This was one of THE BEST seminars EVER! ~ MF

Thank you for offering such a great class. The panelists were amazing and the knowledge shared is so current. So many CEU classes just rehash information learned in school but in order to take TCM to a more professional level we need current research and more professional dialogue. ~ LeahR
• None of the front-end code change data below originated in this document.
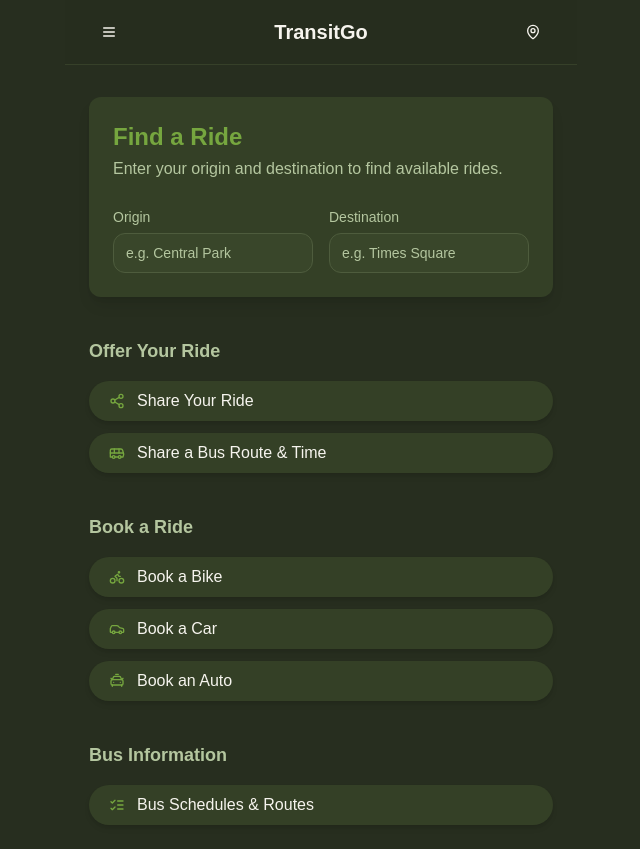
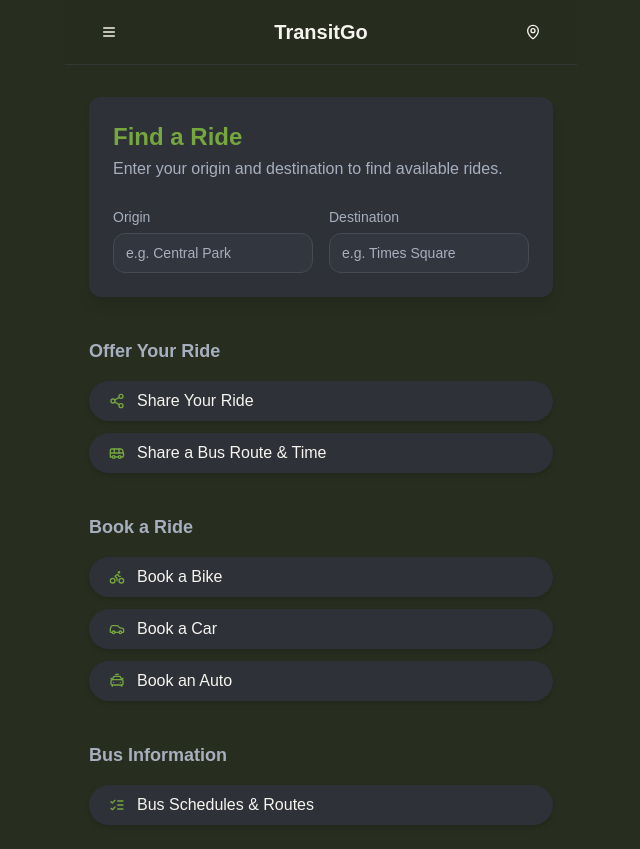
Before and after one commit to Kunal2bytes/uday1, a Next.js app: page / in a window 1280 px wide. Shown: the whole page, without its empty margins (319-959 px from the left). Built offline with nearby package versions, Linux system fonts and the light colour scheme.

Commit message:
also add grey

```diff
--- a/src/app/globals.css
+++ b/src/app/globals.css
@@ -9,46 +9,24 @@ body {
 
 @layer base {
   :root {
-    /* Original light theme values (currently overridden by dark theme defaults below) */
-    /* --background: 0 0% 100%; */
-    /* --foreground: 0 0% 3.9%; */
-    /* --card: 0 0% 100%; */
-    /* --card-foreground: 0 0% 3.9%; */
-    /* --popover: 0 0% 100%; */
-    /* --popover-foreground: 0 0% 3.9%; */
-    /* --primary: 0 0% 9%; */
-    /* --primary-foreground: 0 0% 98%; */
-    /* --secondary: 0 0% 96.1%; */
-    /* --secondary-foreground: 0 0% 9%; */
-    /* --muted: 0 0% 96.1%; */
-    /* --muted-foreground: 0 0% 45.1%; */
-    /* --accent: 0 0% 96.1%; */
-    /* --accent-foreground: 0 0% 9%; */
-    /* --destructive: 0 84.2% 60.2%; */
-    /* --destructive-foreground: 0 0% 98%; */
-    /* --border: 0 0% 89.8%; */
-    /* --input: 0 0% 89.8%; */
-    /* --ring: 0 0% 3.9%; */
-    /* --radius: 0.5rem; */
-
-    /* Olive Green Dark Theme values */
+    /* Olive Green & Grey Dark Theme values */
     --background: 88 20% 15%; /* Dark, desaturated olive */
     --foreground: 45 30% 95%;   /* Very light beige/off-white text */
 
-    --card: 88 25% 20%; /* Slightly lighter olive for cards */
-    --card-foreground: 45 30% 95%;
+    --card: 220 10% 20%; /* Dark cool grey for cards */
+    --card-foreground: 45 30% 95%; /* Light text on cards */
 
-    --popover: 88 20% 12%; /* Darker olive for popovers */
+    --popover: 220 10% 12%; /* Darker cool grey for popovers */
     --popover-foreground: 45 30% 95%;
 
     --primary: 88 45% 45%; /* Main olive green for interactive elements */
     --primary-foreground: 45 40% 96%; /* Light text on primary bg */
 
-    --secondary: 88 30% 35%; /* Muted, mid-dark olive */
+    --secondary: 220 10% 35%; /* Mid-tone cool grey */
     --secondary-foreground: 45 30% 95%;
 
-    --muted: 88 20% 25%; /* Darker, desaturated olive for muted elements */
-    --muted-foreground: 88 25% 70%; /* Lighter olive for muted text */
+    --muted: 220 10% 25%; /* Darker cool grey for muted elements */
+    --muted-foreground: 220 15% 70%; /* Lighter grey for muted text */
 
     --accent: 88 40% 55%; /* Brighter olive for highlights, hover */
     --accent-foreground: 45 40% 96%;
@@ -56,20 +34,20 @@ body {
     --destructive: 0 72% 51%; /* Standard bright red for destructive actions */
     --destructive-foreground: 0 0% 98%; /* White text on destructive */
 
-    --border: 88 20% 30%; /* Subtle olive border */
-    --input: 88 25% 22%;  /* Input background, slightly different from card */
-    --ring: 88 45% 50%;   /* Focus ring color, related to primary */
+    --border: 220 10% 30%; /* Cool grey border */
+    --input: 220 10% 22%;  /* Input background, cool grey */
+    --ring: 88 45% 50%;   /* Focus ring color, related to primary olive */
 
     --radius: 0.75rem; /* Softer rounded corners */
 
-    /* Chart colors for olive theme */
+    /* Chart colors (retained from olive theme, should still work) */
     --chart-1: 80 40% 50%;  /* Primary olive */
     --chart-2: 45 30% 60%;  /* Light brownish-beige */
     --chart-3: 70 35% 40%;  /* Darker, muted green */
     --chart-4: 90 25% 70%;  /* Very light, pale green */
     --chart-5: 30 20% 55%;  /* Desaturated light brown */
 
-    /* Sidebar specific colors (olive theme) */
+    /* Sidebar specific colors (retained from olive theme, can be adjusted if needed) */
     --sidebar-background: 88 25% 18%;      /* Slightly darker/distinct olive for sidebar bg */
     --sidebar-foreground: 45 30% 90%;      /* Consistent light text */
     --sidebar-primary: 88 45% 48%;         /* Sidebar primary, can be same as main primary */
@@ -81,25 +59,25 @@ body {
   }
 
   .dark {
-    /* Olive Green Dark Theme values (ensure consistency if .dark is explicitly used) */
+    /* Ensure .dark class applies the same variables */
     --background: 88 20% 15%;
     --foreground: 45 30% 95%;
-    --card: 88 25% 20%;
+    --card: 220 10% 20%;
     --card-foreground: 45 30% 95%;
-    --popover: 88 20% 12%;
+    --popover: 220 10% 12%;
     --popover-foreground: 45 30% 95%;
     --primary: 88 45% 45%;
     --primary-foreground: 45 40% 96%;
-    --secondary: 88 30% 35%;
+    --secondary: 220 10% 35%;
     --secondary-foreground: 45 30% 95%;
-    --muted: 88 20% 25%;
-    --muted-foreground: 88 25% 70%;
+    --muted: 220 10% 25%;
+    --muted-foreground: 220 15% 70%;
     --accent: 88 40% 55%;
     --accent-foreground: 45 40% 96%;
     --destructive: 0 72% 51%;
     --destructive-foreground: 0 0% 98%;
-    --border: 88 20% 30%;
-    --input: 88 25% 22%;
+    --border: 220 10% 30%;
+    --input: 220 10% 22%;
     --ring: 88 45% 50%;
     --radius: 0.75rem;
 
```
Thank you to the EBA team for a great event and experience! The whole thing was very well coordinated as well as having a dynamic line-up. Looking forward to the next event! ~ American Society of Acupuncturists